Cheryl Platzman Weinstock is an award-winning journalist who reports about health and science research and its impact on society, with a focus on mental health, medical ethics issues, and the medical research gender gap. Her writing has been published by AARP, NPR, Kaiser Health, Cancer Today, Reuters, and Spectrum.
Her investigative pieces have brought attention to important issues about mental health and suicide, including the under-reported number of suicides misclassified as unintentional overdose deaths, misleading policymakers and leaving a huge segment of society ignored, and the hidden mental health risks for people who survive a sibling’s suicide.
She received awards from the National Federation of Press Women and the Connecticut Press Club for her story in Spectrum on the hidden danger of suicide in individuals with autism, and for her story in NPR Shots about how religious leaders are challenging the silence and isolation surrounding suicide.
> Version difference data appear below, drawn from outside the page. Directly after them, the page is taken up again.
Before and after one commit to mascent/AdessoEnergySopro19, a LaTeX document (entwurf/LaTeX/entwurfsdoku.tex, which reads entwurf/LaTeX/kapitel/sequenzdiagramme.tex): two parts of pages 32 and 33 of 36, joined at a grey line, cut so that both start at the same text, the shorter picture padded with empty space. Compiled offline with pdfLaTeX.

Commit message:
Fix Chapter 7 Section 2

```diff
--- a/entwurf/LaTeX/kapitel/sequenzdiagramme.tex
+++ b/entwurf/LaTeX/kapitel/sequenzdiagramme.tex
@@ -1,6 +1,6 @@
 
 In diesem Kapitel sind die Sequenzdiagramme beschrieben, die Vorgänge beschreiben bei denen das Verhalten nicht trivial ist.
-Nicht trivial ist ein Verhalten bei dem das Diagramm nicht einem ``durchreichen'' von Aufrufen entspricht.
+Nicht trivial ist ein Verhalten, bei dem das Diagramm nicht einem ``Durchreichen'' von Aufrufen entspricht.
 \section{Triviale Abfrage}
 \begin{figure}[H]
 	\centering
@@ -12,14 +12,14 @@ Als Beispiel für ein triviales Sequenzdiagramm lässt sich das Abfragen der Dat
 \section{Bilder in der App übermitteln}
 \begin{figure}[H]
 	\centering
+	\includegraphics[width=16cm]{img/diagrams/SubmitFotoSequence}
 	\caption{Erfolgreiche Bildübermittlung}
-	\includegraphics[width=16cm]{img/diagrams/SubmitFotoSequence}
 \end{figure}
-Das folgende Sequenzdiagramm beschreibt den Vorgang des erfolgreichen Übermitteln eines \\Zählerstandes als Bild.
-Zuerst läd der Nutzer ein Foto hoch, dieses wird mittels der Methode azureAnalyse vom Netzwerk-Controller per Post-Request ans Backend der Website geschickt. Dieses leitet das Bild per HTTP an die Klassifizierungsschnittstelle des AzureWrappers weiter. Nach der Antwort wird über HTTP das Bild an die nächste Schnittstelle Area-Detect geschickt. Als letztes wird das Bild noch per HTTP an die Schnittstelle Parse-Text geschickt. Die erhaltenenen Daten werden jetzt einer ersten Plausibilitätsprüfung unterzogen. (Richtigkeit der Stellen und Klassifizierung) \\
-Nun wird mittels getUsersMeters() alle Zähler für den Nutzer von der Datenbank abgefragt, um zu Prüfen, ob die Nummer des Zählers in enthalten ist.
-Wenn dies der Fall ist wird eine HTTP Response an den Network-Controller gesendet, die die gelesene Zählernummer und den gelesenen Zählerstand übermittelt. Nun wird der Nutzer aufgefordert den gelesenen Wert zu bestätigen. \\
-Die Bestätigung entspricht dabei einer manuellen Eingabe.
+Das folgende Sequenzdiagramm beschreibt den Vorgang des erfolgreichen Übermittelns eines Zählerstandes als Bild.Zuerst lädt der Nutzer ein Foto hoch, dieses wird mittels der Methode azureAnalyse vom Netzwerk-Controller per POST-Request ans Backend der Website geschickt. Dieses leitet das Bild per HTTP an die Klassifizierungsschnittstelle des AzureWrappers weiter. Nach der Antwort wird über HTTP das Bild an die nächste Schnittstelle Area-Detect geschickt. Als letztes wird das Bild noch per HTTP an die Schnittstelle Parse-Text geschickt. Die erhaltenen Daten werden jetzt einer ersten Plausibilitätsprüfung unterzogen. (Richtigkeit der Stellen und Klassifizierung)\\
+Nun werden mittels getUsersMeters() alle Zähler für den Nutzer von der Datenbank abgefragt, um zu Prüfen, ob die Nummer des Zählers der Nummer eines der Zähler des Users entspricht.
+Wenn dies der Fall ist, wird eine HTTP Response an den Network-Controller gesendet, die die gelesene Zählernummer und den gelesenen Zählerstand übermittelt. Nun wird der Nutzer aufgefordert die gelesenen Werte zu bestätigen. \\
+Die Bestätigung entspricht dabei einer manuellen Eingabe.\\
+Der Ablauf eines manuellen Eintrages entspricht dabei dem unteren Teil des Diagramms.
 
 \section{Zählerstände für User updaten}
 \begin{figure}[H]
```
She has also won the SAVE National Media Award for Excellence in Reporting on Suicide.
She is a contributor to AARP and reported on COVID-19 for them throughout the height of the pandemic. She recently won a gold and bronze award in the 30th Mature Media Competition. She also writes and reports on metropolitan and breaking news for The New York Times and contributed to the newspaper’s Pulitzer Prize–winning coverage of 9/11.
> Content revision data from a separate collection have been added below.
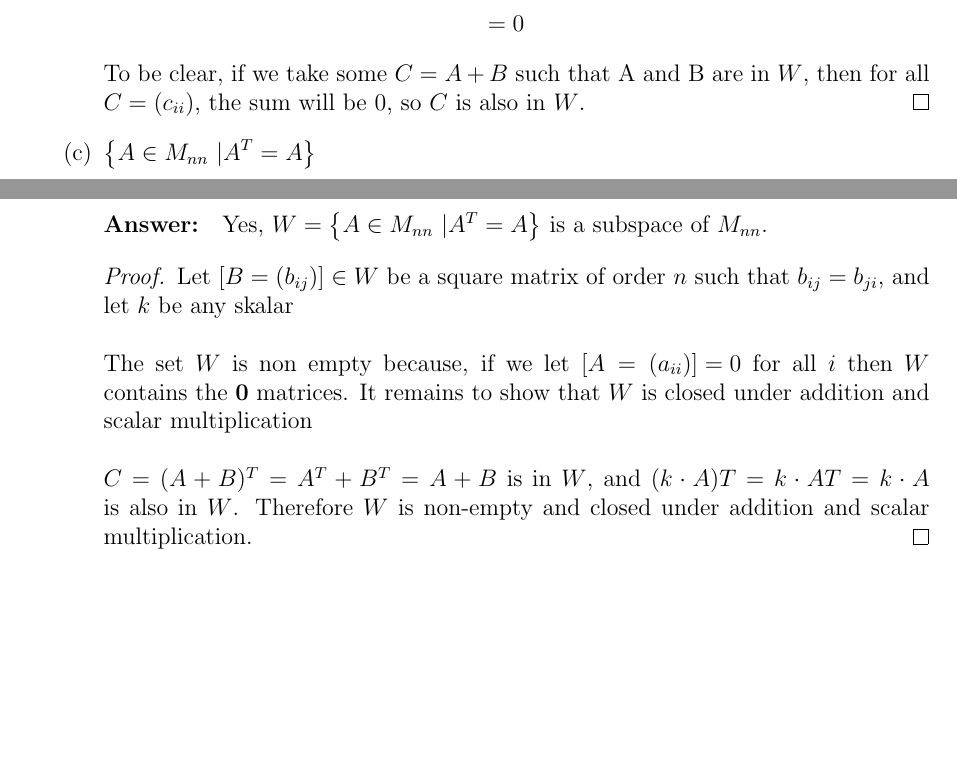
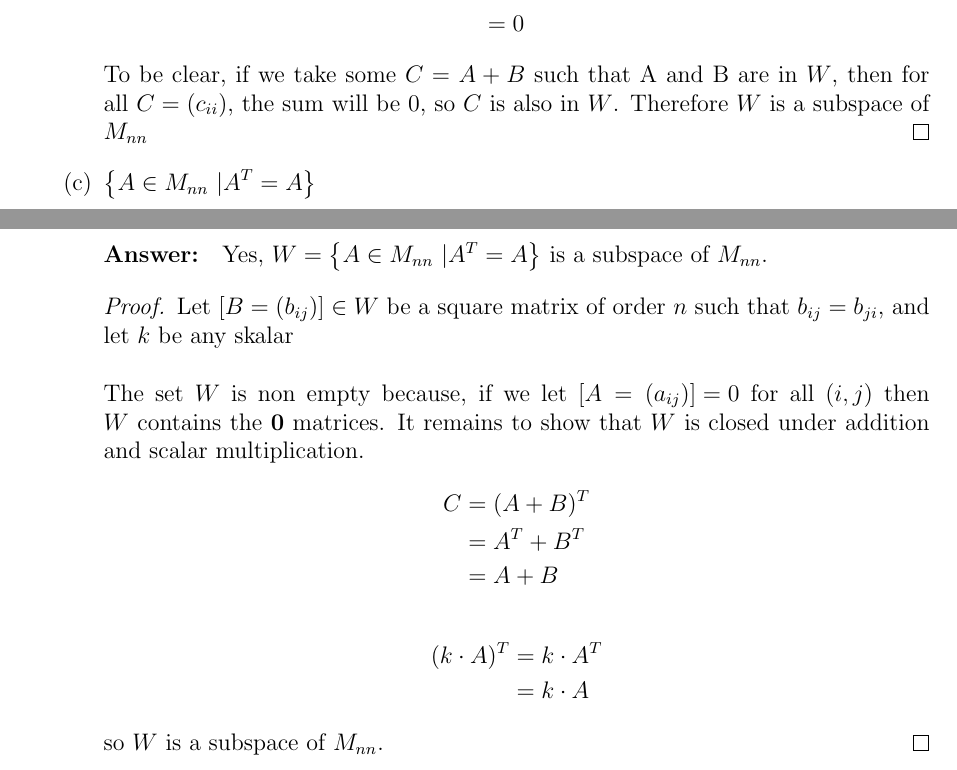
Before and after one commit to thesc1ent1st/linear-algebra, a LaTeX document (asg1/mwalk_asg1.tex): two parts of pages 3 and 4 of 4, joined at a grey line, cut so that both start at the same text, the shorter picture padded with empty space. Compiled offline with pdfLaTeX.

Commit message:
fix typos also align symmetric matrix

```diff
--- a/asg1/mwalk_asg1.tex
+++ b/asg1/mwalk_asg1.tex
@@ -193,17 +194,27 @@
                                     \end{align*}
                                     To be clear, if we take some $C = A+B$ such that A and B are in $W$,
                                     then for all $C = (c_{ii})$, the sum will be $0$, so $C$ is also in $W$.
+                                    Therefore $W$ is a subspace of $M_{nn}$
                             \end{proof}
                       \item \DS{ \left\{A \in{M_{nn}} \ | A^T = A \right\}}
                             \paragraph{Answer:} Yes, $W={ \left\{A \in{M_{nn}} \ |
                                     A^T = A \right\}}$ is a subspace of $M_{nn}$.
                             \begin{proof}
-                                    Let $[B = (b_{ij})]\in W$ be a square matrix of order $n$ such that $b_{ij} = b_{ji}$, and let ${k}$ be any skalar\\\\
-                                    The set $W$ is non empty because, if we let $[A=({a_{ii})]=0}$ for all $i$ then $W$ contains the $\mathbf{0}$ matrices.
-                                    It remains to show that $W$ is closed under addition and scalar multiplication\\\\
-                                    $C = (A+B)^T = A^T+B^T = A + B$ is in $W$,
-                                    and $(k\cdot A)T = k\cdot AT = k\cdot A$ is also in $W$.
-                                    Therefore $W$ is non-empty and closed under addition and scalar multiplication.
+                                    Let $[B = (b_{ij})]\in W$ be a square matrix of order $n$
+                                    such that $b_{ij} = b_{ji}$, and let ${k}$ be any skalar\\\\
+                                    The set $W$ is non empty because, if we let $[A=({a_{ij})]=0}$
+                                    for all $(i,j)$ then $W$ contains the $\mathbf{0}$ matrices.
+                                    It remains to show that $W$ is closed under addition and scalar multiplication.
+                                    \begin{align*}
+                                            C & = (A+B)^T \\
+                                              & = A^T+B^T \\
+                                              & = A + B
+                                    \end{align*}
+                                    \begin{align*}
+                                            (k\cdot A)^{T} & = k\cdot A^{T} \\
+                                                           & = k\cdot A
+                                    \end{align*}
+                                    so $W$ is a subspace of $M_{nn}$.
                             \end{proof}
               \end{enumerate}
 \end{enumerate}
```
Also changed, not shown: asg1/mwalk_asg1.pdf, asg1/mwalk_asg1.tex (9 more changed lines), 1 other file.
Other awards she has received include The American Society of Journalists and Authors Arlene Eisenberg Award for Writing That Makes a Difference, and the New England Chapter of the American Medical Writer’s Association Will Solimene Award for Excellence.
Mental health, suicide, cancer, women's health issues, heart disease, and breast cancer
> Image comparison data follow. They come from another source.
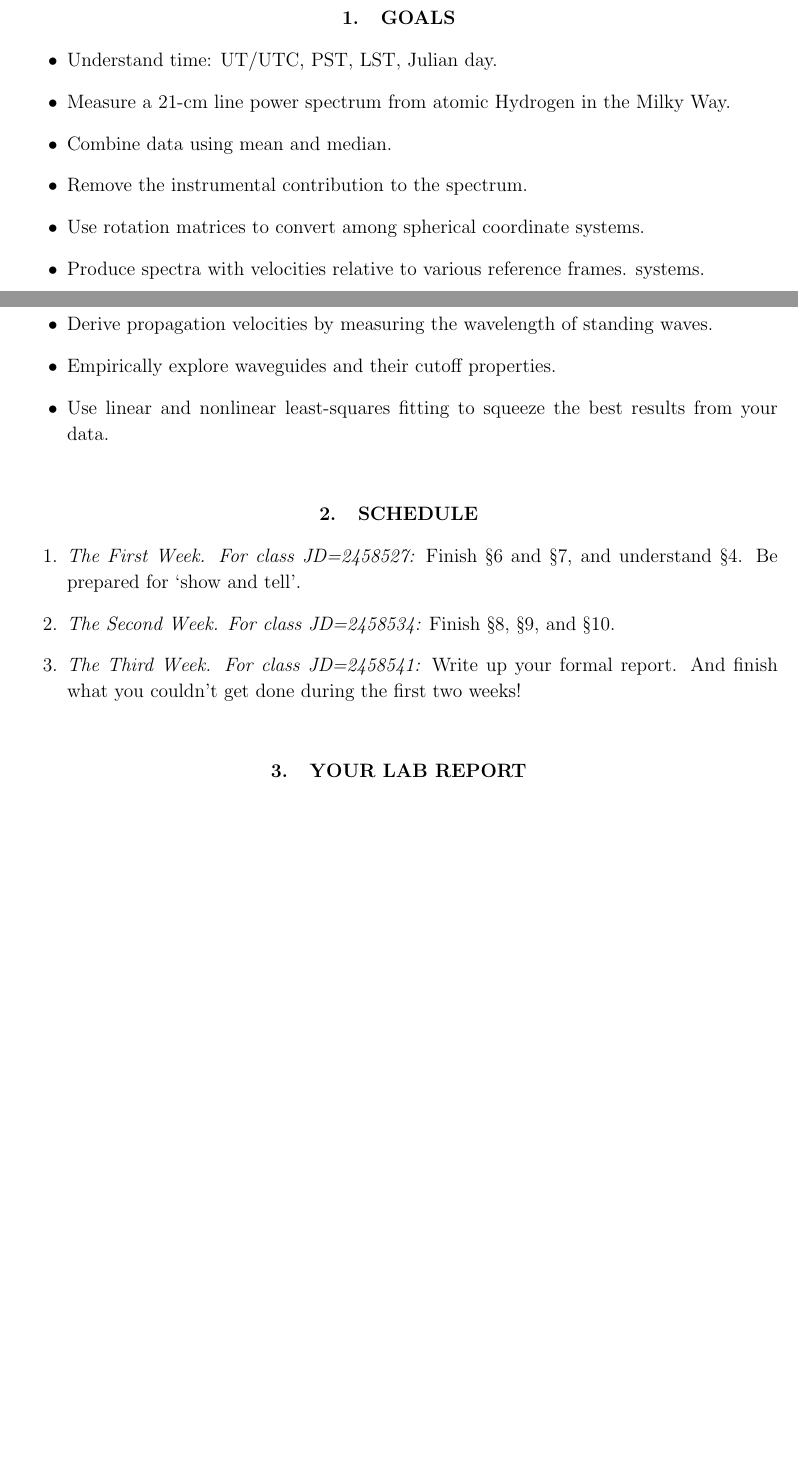
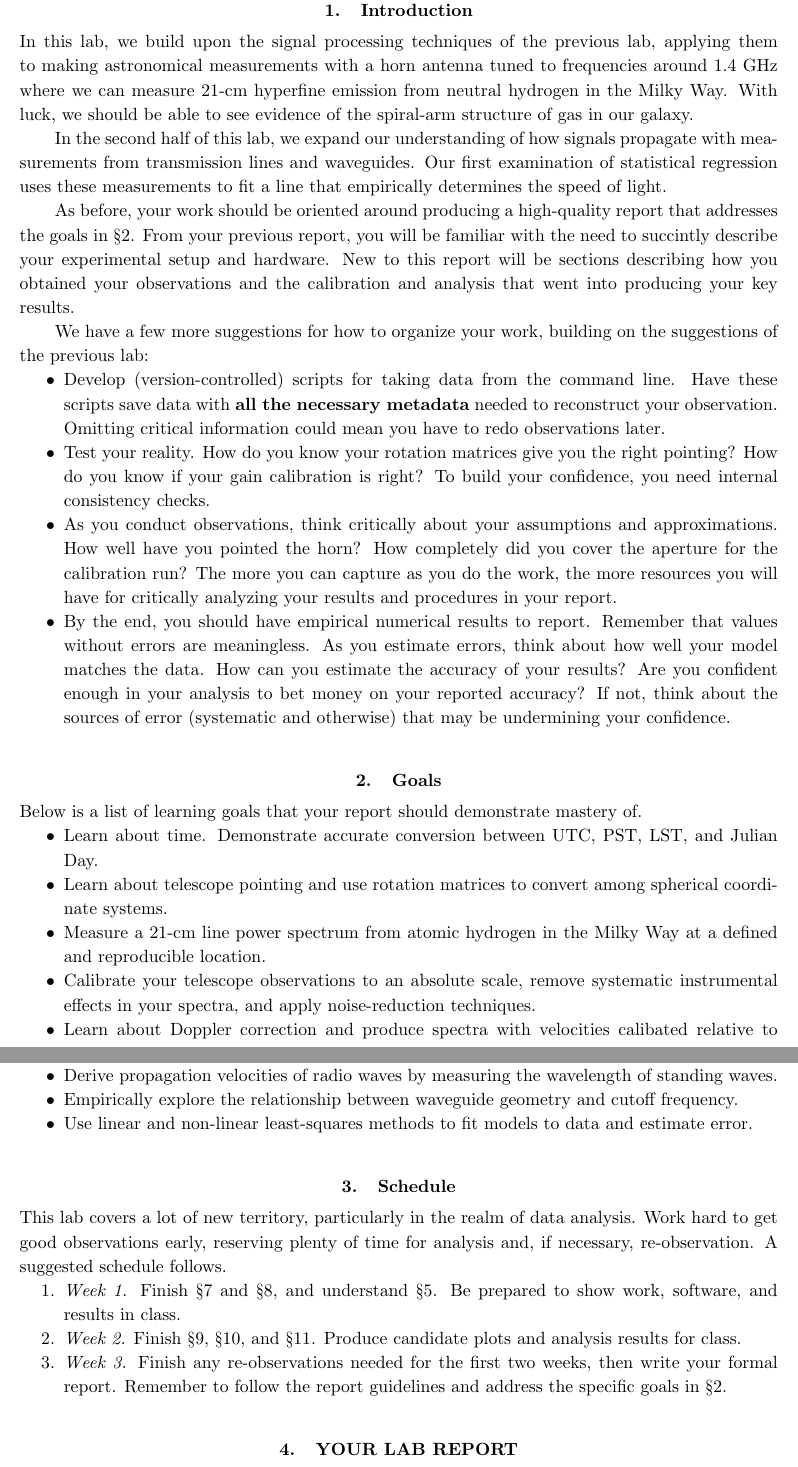
Before and after one commit to AaronParsons/ugradio, a LaTeX paper (lab_bighorn/bighorn.tex): two parts of pages 2 and 3 of 17 before the commit and two parts of pages 2 and 3 of 14 after it, joined at a grey line, cut at the place of the change, the shorter picture padded with empty space. Compiled offline with pdfLaTeX.

Commit message:
Partial commit of lab2 horn (intro, goals, schedule)

```diff
--- a/lab_bighorn/bighorn.tex
+++ b/lab_bighorn/bighorn.tex
@@ -10,22 +26,42 @@
 
 \tableofcontents
 
-\section{GOALS} \begin{itemize}
+\section{Introduction}
 
-\item Understand time: UT/UTC, PST, LST, Julian day.
+\noindent
+In this lab, we build upon the signal processing techniques of the previous lab,
+applying them to making astronomical measurements with a horn antenna
+tuned to frequencies around 1.4 GHz where we can measure 21-cm hyperfine
+emission from neutral hydrogen in the Milky Way.  With luck, we should be able
+to see evidence of the spiral-arm structure of gas in our galaxy.
 
-\item Measure a 21-cm line power spectrum from atomic Hydrogen in the
-  Milky Way.
+In the second half of this lab, we expand our understanding of how signals
+propagate with measurements from transmission lines and waveguides. Our first examination
+of statistical regression uses these measurements to fit a line that empirically
+determines the speed of light.
 
-\item Combine data using mean and median.
+As before, your work should be oriented around producing a high-quality report that
+addresses the goals in \S\ref{sec:goals}. From your previous report, you will
+be familiar with the need to succintly describe your experimental setup and hardware.
+New to this report will be sections describing how you obtained your observations
+and the calibration and analysis that went into producing your key results.
 
-\item Remove the instrumental contribution to the spectrum.
+We have a few more suggestions for how to organize your work, building on the
+suggestions of the previous lab:
+\begin{itemize}
 
-\item Use rotation matrices to convert among spherical
-  coordinate systems.
+\item Develop (version-controlled) scripts for taking data from the command line.
+Have these scripts save data with {\bf all the necessary metadata} needed to
+reconstruct your observation. Omitting critical information could
+mean you have to redo observations later.
 
-\item Produce spectra with velocities relative to various reference frames.
-  systems.
+\item Test your reality. How do you know your rotation matrices give you the
+right pointing? How do you know if your gain calibration is right? To build
+your confidence, you need internal consistency checks.
 
-\item Fit spectra with Gaussian components.
+\item As you conduct observations, think critically about your assumptions and
+approximations.  How well have you pointed the horn? How completely did
+you cover the aperture for the calibration run? The more you can capture
+as you do the work, the more resources you will have for critically analyzing your
+results and procedures in your report.
 
@@ -37,25 +68,74 @@
-\item Derive propagation velocities by measuring the wavelength of
-  standing waves.
-
-\item Empirically explore waveguides and their cutoff properties.
-
-\item Use linear and nonlinear least-squares fitting to squeeze the best
-  results from your data.
+\item By the end, you should have empirical numerical results to report. Remember
+that values without errors are meaningless. As you estimate errors, think about how
+well your model matches the data. How can you estimate the
+accuracy of your results? Are you confident enough in your analysis to
+bet money on your reported accuracy? If not, think about the sources of error
+(systematic and otherwise) that may be undermining your confidence.
 
 \end{itemize}
 
-\section{SCHEDULE}
+
+\section{Goals} \label{sec:goals}
+
+\noindent
+Below is a list of learning goals that your report should demonstrate mastery of.
+
+\begin{itemize}
+
+\item Learn about time. Demonstrate accurate conversion between UTC, PST, LST,
+and Julian Day.
+
+\item Learn about telescope pointing and use rotation matrices to convert among spherical
+  coordinate systems.
+
+\item Measure a 21-cm line power spectrum from atomic hydrogen in the
+  Milky Way at a defined and reproducible location.
+
+\item Calibrate your telescope observations to an absolute scale, remove
+systematic instrumental effects in your spectra, and apply noise-reduction
+techniques.
+
+\item Learn about Doppler correction and produce spectra with velocities
+calibated relative to standard frames of reference.
+
+\item Fit spectra with Gaussian components to localize celestial structures.
+
+\item Demonstrate undestanding of transmission lines and waveguides, and
+how to minimize reflections with impedance matching.
+
+\item Derive propagation velocities of radio waves by measuring the wavelength of
+  standing waves.
+
+\item Empirically explore the relationship between waveguide geometry and cutoff frequency.
+
+\item Use linear and non-linear least-squares methods to fit models to data and
+estimate error.
+
+\end{itemize}
+
+
+\section{Schedule}
+
+\noindent
+This lab covers a lot of new territory, particularly in the realm of data
+analysis. Work hard to get good observations early, reserving plenty of
+time for analysis and, if necessary, re-observation. A suggested schedule
+follows.
 \begin{enumerate}
-\item {\it The First Week. For class JD=2458527:} % XXX change this each year
+
+\item {\it Week 1.}
 Finish \S\ref{radioastro} and \S \ref{analysis}, and understand \S
-  \ref{jultime}. Be prepared for `show and tell'.
+  \ref{jultime}. Be prepared to show work, software, and results in class.
 
-\item {\it The Second Week. For class JD=2458534:} % XXX change this each year
-Finish \S \ref{meas2}, \S \ref{expt}, and \S \ref{secondweek}.
+\item {\it Week 2.}
+Finish \S \ref{meas2}, \S \ref{expt}, and \S \ref{secondweek}. Produce
+candidate plots and analysis results for class.
 
-\item {\it The Third Week. For class JD=2458541:} Write up your formal
-  report. And finish what you couldn't get done during the first two
-  weeks!
+\item {\it Week 3.} Finish any re-observations needed for the first
+two weeks, then write your formal
+  report. Remember to follow the report guidelines and address the specific
+goals in \S\ref{sec:goals}.
+
 \end{enumerate}
 
 \section{YOUR LAB REPORT}
```
Also changed, not shown: lab_bighorn/bighorn.tex (27 more changed lines).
Best Health Tip
Be an advocate for yourself when it comes to your health. Ask a lot of questions and get second opinions.